Exercise description: In the entries that follow, which lines hold the string "here"? List them.

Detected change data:
--- START ---

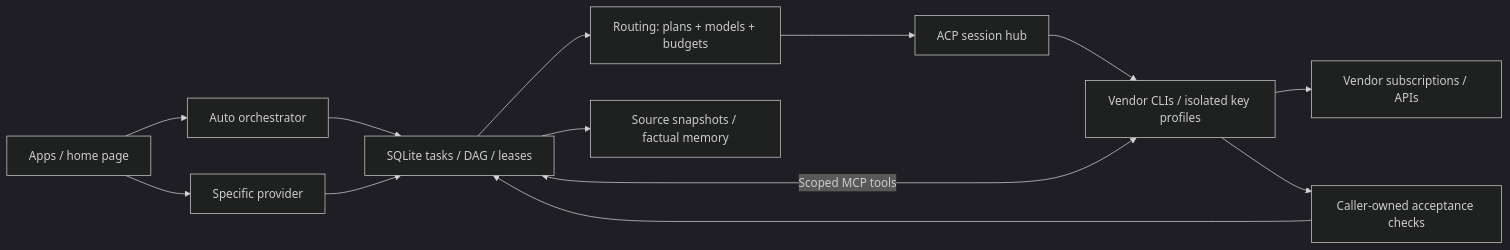
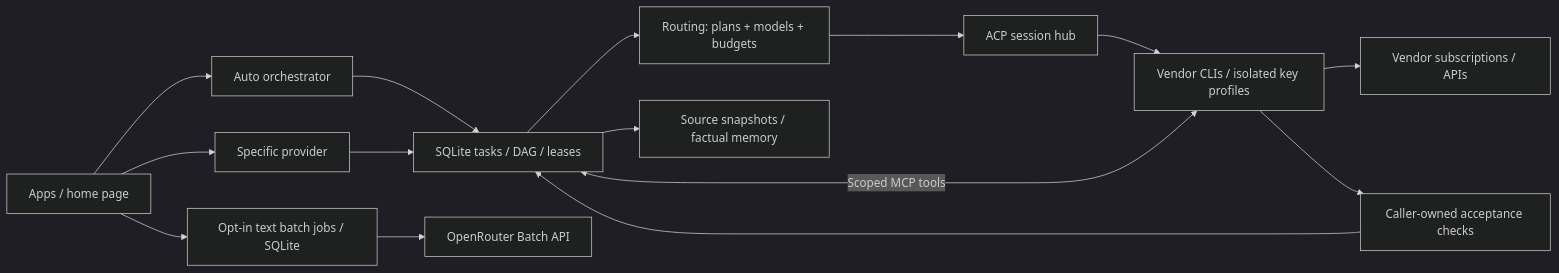
One commit to briq-cloud/agent-home changed the diagram in README.md. Above: the diagram before and after it, drawn with Mermaid (dark theme). The commit also changed other lines of this file and 25 other files, not shown here.

````diff
--- a/README.md
+++ b/README.md
@@ -31,15 +31,17 @@
 ```mermaid
 flowchart LR
   App[Apps / home page] --> Direct[Specific provider]
   App --> Auto[Auto orchestrator]
   Auto --> Tasks[SQLite tasks / DAG / leases]
   Tasks --> Router[Routing: plans + models + budgets]
   Tasks --> Context[Source snapshots / factual memory]
   Router --> Hub[ACP session hub]
   Direct --> Tasks
   Hub --> CLI[Vendor CLIs / isolated key profiles]
   CLI --> Vendor[Vendor subscriptions / APIs]
   CLI <-->|Scoped MCP tools| Tasks
   CLI --> Verify[Caller-owned acceptance checks]
   Verify --> Tasks
+  App --> Batch[Opt-in text batch jobs / SQLite]
+  Batch --> OR[OpenRouter Batch API]
 ```
````
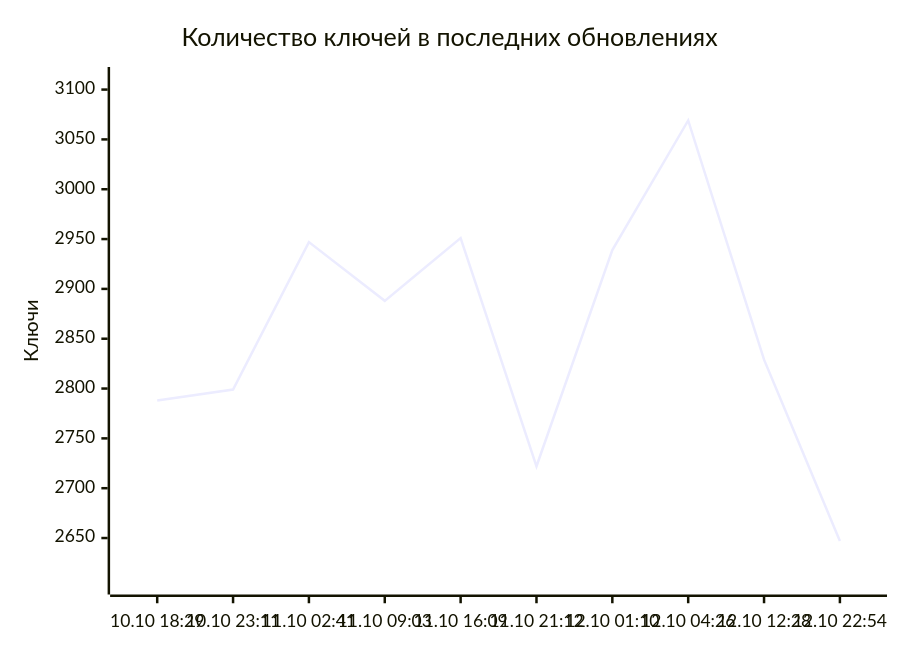
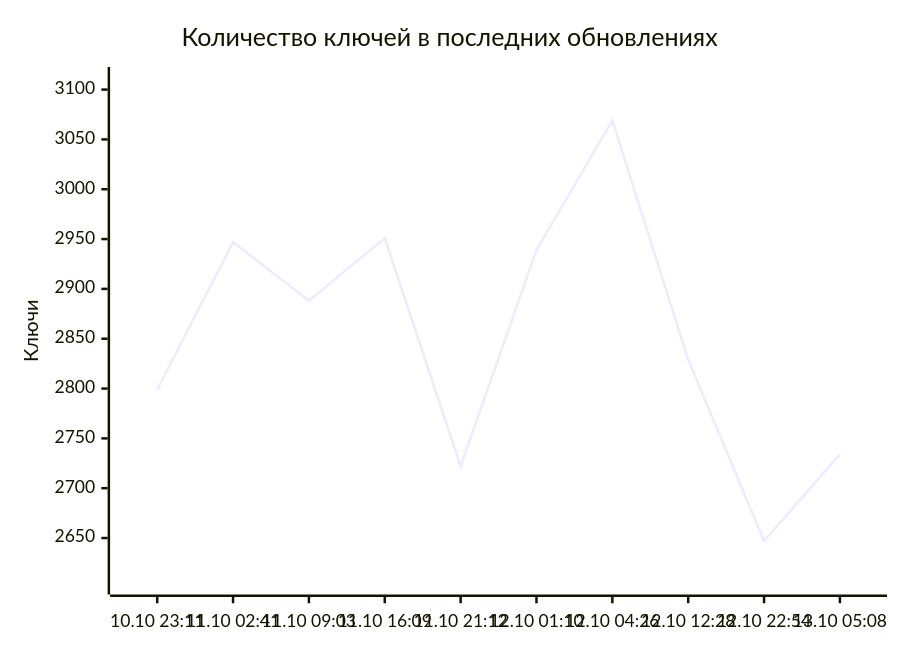
Before and after one commit to markKikhtenko/WireVeil: the diagram in README.md, drawn with Mermaid. The commit also changed other lines of this file and 13 other files, not shown here.

````diff
--- a/README.md
+++ b/README.md
@@ -55,7 +55,7 @@
 ```mermaid
 xychart-beta
     title "Количество ключей в последних обновлениях"
-    x-axis ["10.10 18:29", "10.10 23:11", "11.10 02:41", "11.10 09:03", "11.10 16:09", "11.10 21:12", "12.10 01:10", "12.10 04:26", "12.10 12:28", "12.10 22:54"]
+    x-axis ["10.10 23:11", "11.10 02:41", "11.10 09:03", "11.10 16:09", "11.10 21:12", "12.10 01:10", "12.10 04:26", "12.10 12:28", "12.10 22:54", "13.10 05:08"]
     y-axis "Ключи" 2604 --> 3112
-    line [2788, 2799, 2947, 2888, 2951, 2722, 2939, 3069, 2829, 2647]
+    line [2799, 2947, 2888, 2951, 2722, 2939, 3069, 2829, 2647, 2734]
 ```
````
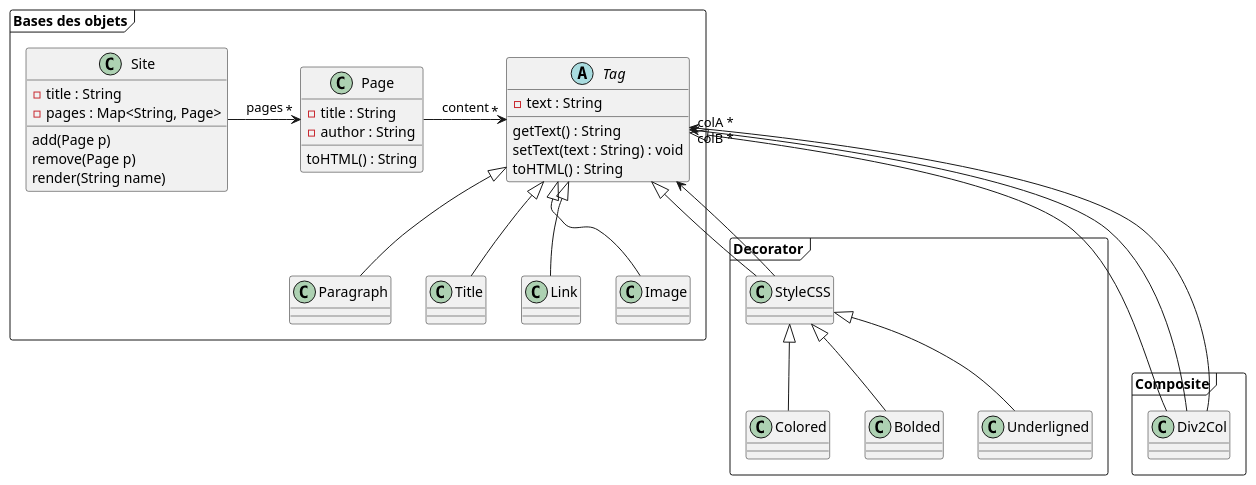
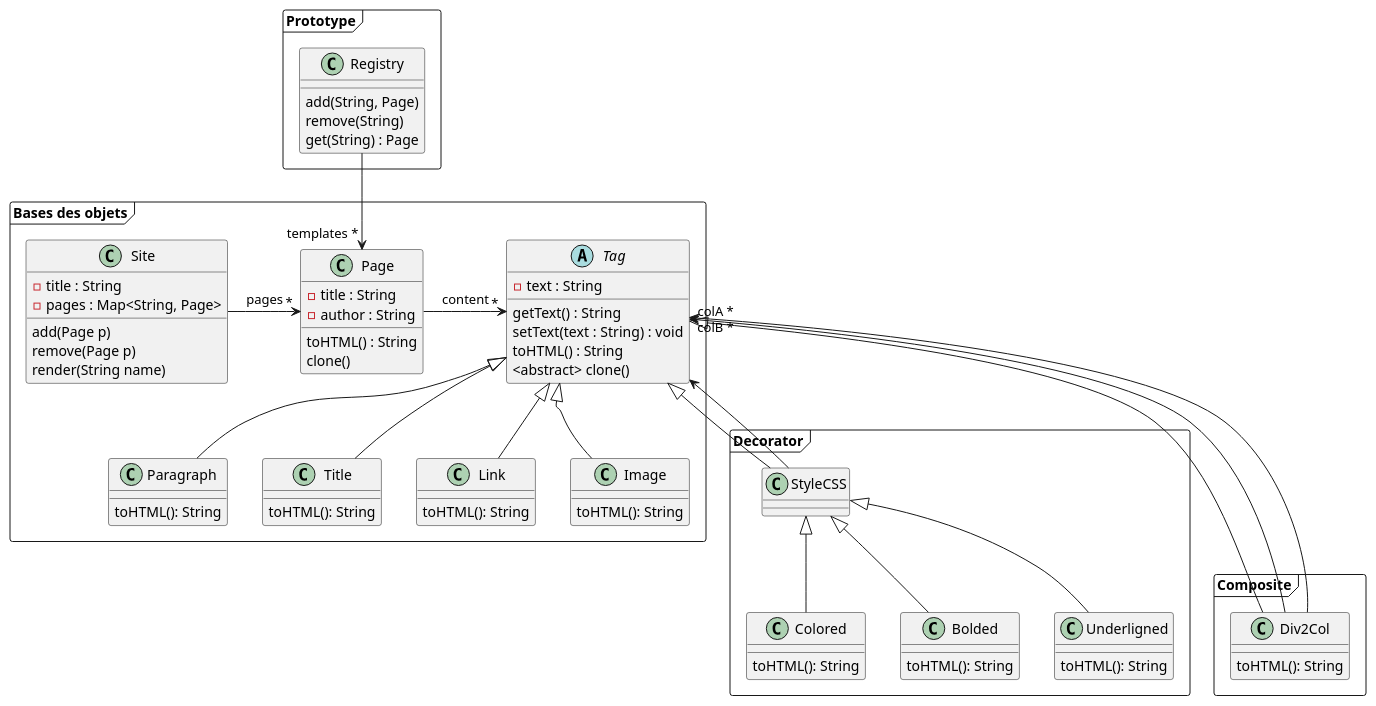
One commit to florentBourgeois/ENSISA2022_CMS changed the diagram in Documentation/CMS_UML.puml. Above: the diagram before and after it, drawn with PlantUML. The commit also changed 1 other file, not shown here.

Commit message:
Prototype

```diff
--- a/Documentation/CMS_UML.puml
+++ b/Documentation/CMS_UML.puml
@@ -1,59 +1,87 @@
 @startuml
 'https://plantuml.com/class-diagram
 
 
 package "Bases des objets" <<Frame>> {
 
     class Page {
         -title : String
         -author : String
         toHTML() : String
     }
 
     abstract class Tag {
         - text : String
         getText() : String
         setText(text : String) : void
         toHTML() : String
     }
 
     Tag <|-- Paragraph
     Tag <|-- Title
     Tag <|-- Link
     Tag <|-- Image
 
     Page -> "*" Tag : content
     Site -> "*" Page : pages
 
     class Site {
         -title : String
         -pages : Map<String, Page>
         add(Page p)
         remove(Page p)
         render(String name)
     }
+
+    Image : toHTML(): String
+    Link : toHTML(): String
+    Title : toHTML(): String
+    Paragraph : toHTML(): String
+
 }
 
 package "Composite" <<Frame>> {
 
     class Div2Col {
 
     }
 
     Tag <|--- Div2Col
     Tag "colA *" <-- Div2Col
     Tag "colB *" <-- Div2Col
 
+    Div2Col : toHTML(): String
+
 }
 
 package "Decorator" <<Frame>> {
 
     Tag <|-- StyleCSS
     Tag <-- StyleCSS
 
     StyleCSS <|-- Colored
     StyleCSS <|-- Bolded
     StyleCSS <|-- Underligned
 
+    Underligned : toHTML(): String
+    Bolded : toHTML(): String
+    Colored : toHTML(): String
+
 }
+
+
+package "Prototype" <<Frame>> {
+    Page : clone()
+
+    Registry --> "templates *" Page
+    class Registry {
+        add(String, Page)
+        remove(String)
+        get(String) : Page
+    }
+
+    Tag : <abstract> clone()
+}
+
+
 @enduml
```
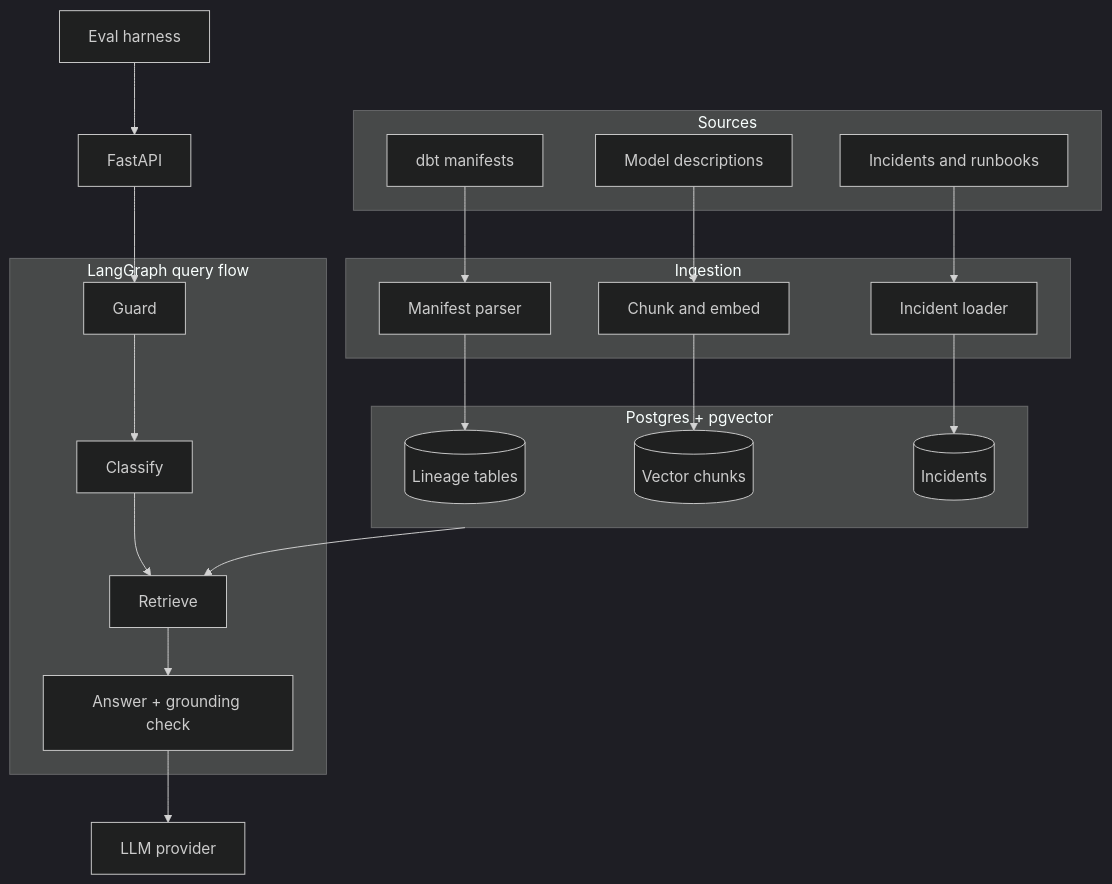
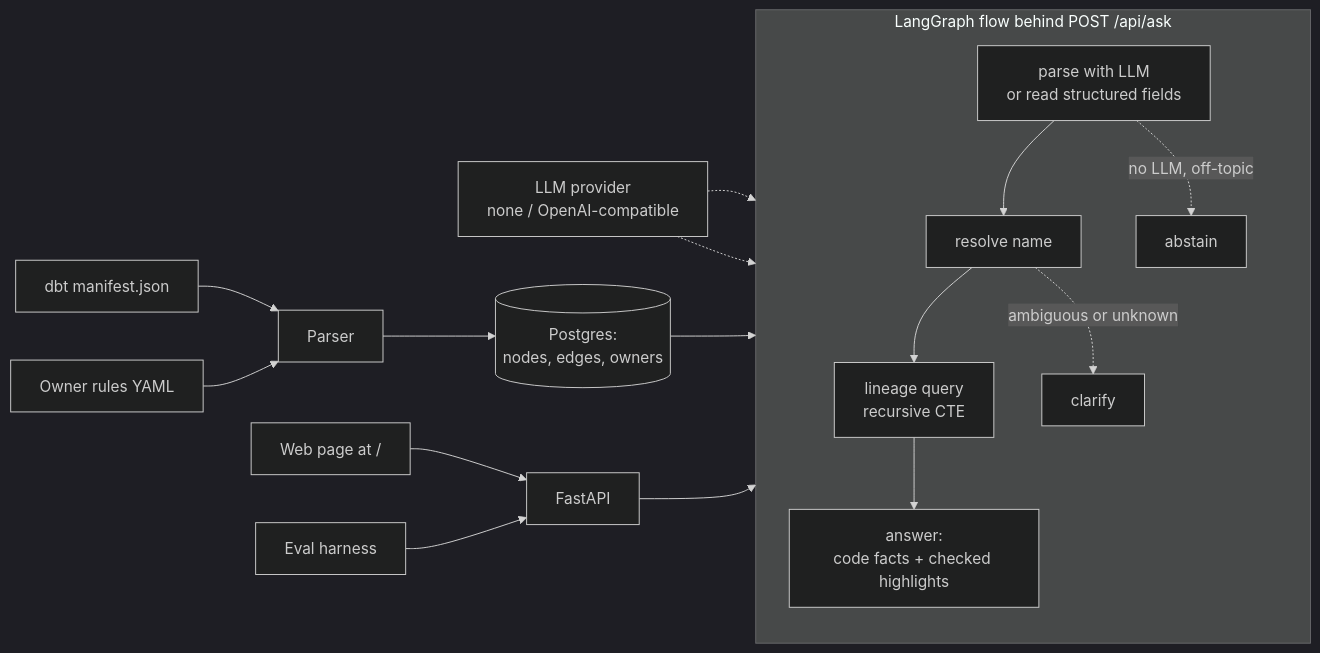
The diagram in README.md (harisankar-s/askdag), drawn with Mermaid (dark theme) before and after one commit. The commit also changed other lines of this file and 12 other files, not shown here.

First line of the commit message:
Add web UI with lineage graph, edges in /api/ask, and a full README

````diff
--- a/README.md
+++ b/README.md
@@ -24,28 +29,16 @@
 ```mermaid
-flowchart TB
-    subgraph Sources
-        M[dbt manifests]
-        D[Model descriptions]
-        I[Incidents and runbooks]
+flowchart LR
+    M[dbt manifest.json] --> P[Parser] --> PG[(Postgres:<br/>nodes, edges, owners)]
+    O[Owner rules YAML] --> P
+    subgraph Flow[LangGraph flow behind POST /api/ask]
+        direction TB
+        IN[parse with LLM<br/>or read structured fields] --> RS[resolve name] --> LQ[lineage query<br/>recursive CTE] --> AN[answer:<br/>code facts + checked highlights]
+        RS -.->|ambiguous or unknown| CL[clarify]
+        IN -.->|no LLM, off-topic| AB[abstain]
     end
-    subgraph Ingestion
-        P[Manifest parser]
-        E[Chunk and embed]
-        L[Incident loader]
-    end
-    subgraph PG[Postgres + pgvector]
-        LT[(Lineage tables)]
-        VC[(Vector chunks)]
-        IT[(Incidents)]
-    end
-    subgraph Q[LangGraph query flow]
-        G[Guard] --> C[Classify] --> R[Retrieve] --> A[Answer + grounding check]
-    end
-    M --> P --> LT
-    D --> E --> VC
-    I --> L --> IT
-    PG --> R
-    API[FastAPI] --> G
-    A --> LLM[LLM provider]
+    PG --> Flow
+    LLM[LLM provider<br/>none / OpenAI-compatible] -.-> IN
+    LLM -.-> AN
+    UI[Web page at /] --> API[FastAPI] --> Flow
     EV[Eval harness] --> API
 ```
````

--- END ---

Solution to this task:
One commit to briq-cloud/agent-home changed the diagram in README.md. Above: the diagram before and after it, drawn with Mermaid (dark theme). The commit also changed other lines of this file and 25 other files, not shown here.
Before and after one commit to markKikhtenko/WireVeil: the diagram in README.md, drawn with Mermaid. The commit also changed other lines of this file and 13 other files, not shown here.
One commit to florentBourgeois/ENSISA2022_CMS changed the diagram in Documentation/CMS_UML.puml. Above: the diagram before and after it, drawn with PlantUML. The commit also changed 1 other file, not shown here.
The diagram in README.md (harisankar-s/askdag), drawn with Mermaid (dark theme) before and after one commit. The commit also changed other lines of this file and 12 other files, not shown here.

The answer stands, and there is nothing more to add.